19. The statement of facts indicated that “[u]nder the terms of the lease the [landlord] was to provide heat and air conditioning.” (J'Aire, supra, 24 Cal.3d at p. 802.) Left unsaid in J'Aire was why this dispute was not better left to the realm of landlord-tenant law. (See Rest.3d Torts, Liability for Economic Harm (Tent. Draft No. 1, supra ) § 1, com. e, illus. 3 HR [“[Tenant] can readily enough seek protection against the cost of delays in its contract with [landlord] or by other means”]; id. at reporter's note e, illus. 3 HR [“J'Aire has not been overruled, but the extent of its vitality in California is questionable ․ and it has not been influential elsewhere”].)

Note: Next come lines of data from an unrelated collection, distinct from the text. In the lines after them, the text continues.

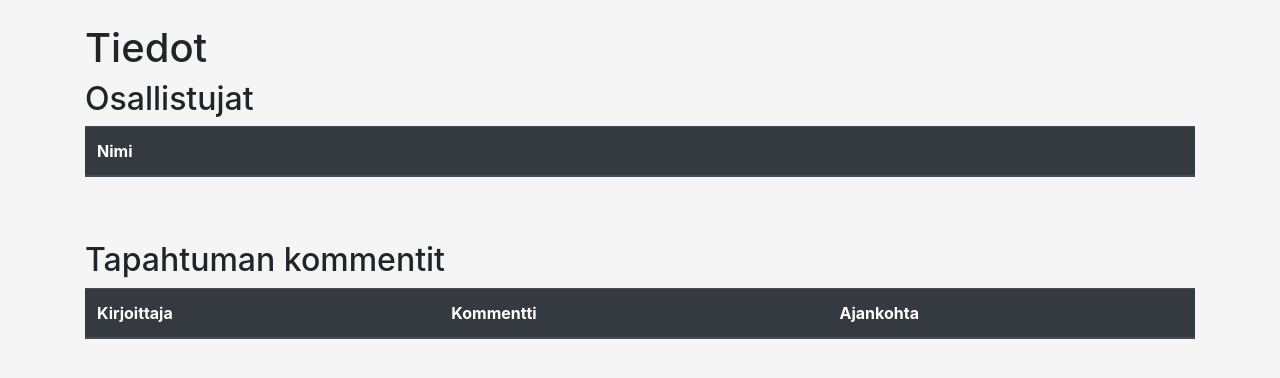
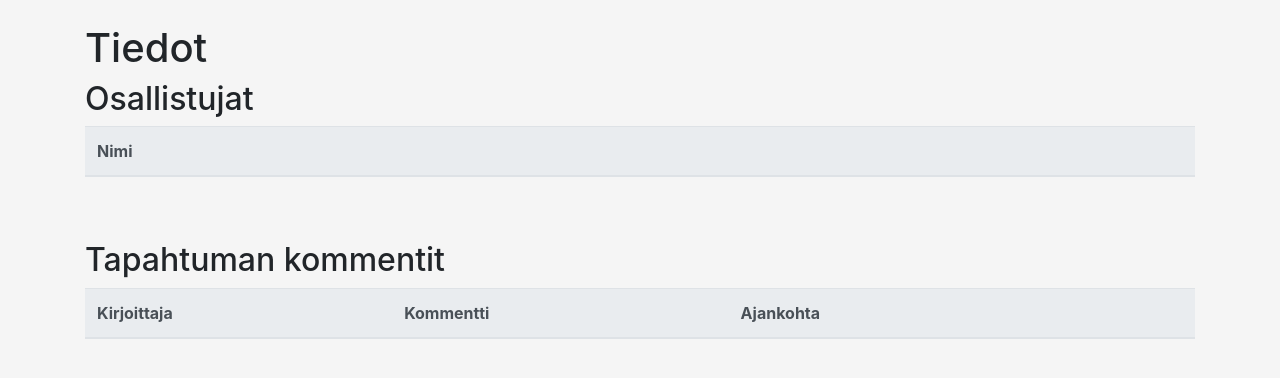
Before and after one commit to hoffrenm/tapahtumakalenteri, a Flask app: template application/templates/events/details.html in a window 1280 px wide. Shown: the part 70-448 px from the top of the page. Run offline with Flask 2, Linux system fonts and the light colour scheme; the template is opened without the code that fills it, so the values that code supplies are empty; some libraries are stand-ins or nearby versions.

Commit message:
style templates

```diff
--- a/application/templates/events/details.html
+++ b/application/templates/events/details.html
@@ -9,7 +9,7 @@
   <h2>Osallistujat</h2>
 
   <table class="table">
-    <thead class="thead-dark">
+    <thead class="thead-light">
       <tr>
         <th>
           Nimi
@@ -29,11 +29,13 @@
   <h2>Tapahtuman kommentit</h2>
 
   <table class="table">
-    <thead class="thead-dark">
+    <thead class="thead-light">
       <tr>
         <th>Kirjoittaja</th>
         <th>Kommentti</th>
         <th>Ajankohta</th>
+        <th> </th>
+        <th> </th>
       </tr>
     </thead>
     {% for comment in comments %}
```
Also changed, not shown: application/templates/comments/edit.html (+8 -6 lines).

20. These duty factors are similar to, but not identical with, the duty factors identified by our Supreme Court in cases involving physical injuries rather than purely economic loss: “ ‘the foreseeability of harm to the plaintiff, the degree of certainty that the plaintiff suffered injury, the closeness of the connection between the defendant's conduct and the injury suffered, the moral blame attached to the defendant's conduct, the policy of preventing future harm, the extent of the burden to the defendant and consequences to the community of imposing a duty to exercise care with resulting liability for breach, and the availability, cost, and prevalence of insurance for the risk involved.’ ” (Cabral v. Ralphs Grocery Co. (2011) 51 Cal.4th 764, 771, quoting Rowland v. Christian (1968) 69 Cal.2d 108, 113.) The main difference between the two sets of factors is the absence of the first J'Aire factor (“the extent to which the transaction was intended to affect the plaintiff”) in the physical injury context. (J 'Aire, supra, 24 Cal.3d at p. 804.) This makes sense. Recall our hypothetical negligent driver from footnote 17. His lack of intent to affect the particular victim of the car crash should have no bearing on the question of whether he had a duty to drive with due care and avoid injuring other drivers. But what if the accident caused a traffic jam on the freeway? Should our driver (who we are positing had a duty of care as to the victim who suffered physical injury and property damage in the crash) have a duty to the occupants of vehicles behind the traffic jam, such that any economic damages they suffer as a result of the traffic jam are recoverable? The introduction of this additional factor into the economic loss criteria is useful in avoiding such a result.
21. To the extent HWH finds actionable fault with Mega RV's litigation choices (i.e., moving to join HWH as a defendant and filing a cross-complaint against HWH), the appropriate remedy is a malicious prosecution cause of action, pursuant to which HWH's attorney fees in this case could be recovered if liability were established. The tort of another doctrine cannot be used to escape the strict limits placed on the tort of malicious prosecution.
WE CONCUR: BEDSWORTH, ACTING P.J. THOMPSON, J.